EXERCISE GOAL
Which lines of the entries hold the string "Abril"? Copy each one.

RECORDS FOR PROCESSING
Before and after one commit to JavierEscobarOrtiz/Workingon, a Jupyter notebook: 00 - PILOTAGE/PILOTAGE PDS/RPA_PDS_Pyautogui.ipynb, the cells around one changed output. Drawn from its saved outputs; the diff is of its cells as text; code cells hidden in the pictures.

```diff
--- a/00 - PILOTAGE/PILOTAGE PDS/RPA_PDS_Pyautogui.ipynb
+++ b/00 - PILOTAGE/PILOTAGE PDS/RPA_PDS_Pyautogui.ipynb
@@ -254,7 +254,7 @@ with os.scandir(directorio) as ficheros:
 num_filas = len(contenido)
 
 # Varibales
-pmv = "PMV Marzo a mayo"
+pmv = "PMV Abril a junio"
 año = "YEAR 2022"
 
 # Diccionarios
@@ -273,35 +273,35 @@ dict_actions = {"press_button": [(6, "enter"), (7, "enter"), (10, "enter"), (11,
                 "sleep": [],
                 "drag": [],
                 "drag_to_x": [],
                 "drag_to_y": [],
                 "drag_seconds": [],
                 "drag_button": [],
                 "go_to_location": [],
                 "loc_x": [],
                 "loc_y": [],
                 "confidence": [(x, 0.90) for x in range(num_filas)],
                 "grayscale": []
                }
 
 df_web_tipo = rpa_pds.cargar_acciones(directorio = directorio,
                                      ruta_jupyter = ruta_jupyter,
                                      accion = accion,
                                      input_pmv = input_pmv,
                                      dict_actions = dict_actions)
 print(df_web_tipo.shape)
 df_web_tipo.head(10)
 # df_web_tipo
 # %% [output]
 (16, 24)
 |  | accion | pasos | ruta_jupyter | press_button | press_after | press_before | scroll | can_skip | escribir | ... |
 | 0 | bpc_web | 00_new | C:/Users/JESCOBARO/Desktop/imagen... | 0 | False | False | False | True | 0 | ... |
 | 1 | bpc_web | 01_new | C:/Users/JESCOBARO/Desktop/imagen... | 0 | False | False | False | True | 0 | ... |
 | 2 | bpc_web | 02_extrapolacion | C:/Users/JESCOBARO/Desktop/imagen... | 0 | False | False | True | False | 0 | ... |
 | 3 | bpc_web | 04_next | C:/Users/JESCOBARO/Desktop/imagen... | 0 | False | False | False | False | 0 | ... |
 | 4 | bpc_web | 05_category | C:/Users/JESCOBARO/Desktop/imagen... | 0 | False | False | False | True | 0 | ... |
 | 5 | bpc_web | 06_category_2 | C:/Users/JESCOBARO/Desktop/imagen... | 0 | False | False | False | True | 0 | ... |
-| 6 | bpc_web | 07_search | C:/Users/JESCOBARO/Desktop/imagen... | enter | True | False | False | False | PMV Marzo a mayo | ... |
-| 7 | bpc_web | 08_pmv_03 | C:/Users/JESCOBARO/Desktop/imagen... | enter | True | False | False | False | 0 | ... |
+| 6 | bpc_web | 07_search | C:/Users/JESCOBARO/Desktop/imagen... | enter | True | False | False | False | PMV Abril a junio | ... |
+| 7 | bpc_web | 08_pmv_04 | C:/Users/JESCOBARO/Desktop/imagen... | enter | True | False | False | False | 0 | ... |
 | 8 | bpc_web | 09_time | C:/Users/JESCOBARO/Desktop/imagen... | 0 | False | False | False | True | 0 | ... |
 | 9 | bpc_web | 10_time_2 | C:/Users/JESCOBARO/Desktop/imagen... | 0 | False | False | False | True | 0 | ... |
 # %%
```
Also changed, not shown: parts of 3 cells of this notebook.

WRITTEN ANSWER
+pmv = "PMV Abril a junio"
+| 6 | bpc_web | 07_search | C:/Users/JESCOBARO/Desktop/imagen... | enter | True | False | False | False | PMV Abril a junio | ... |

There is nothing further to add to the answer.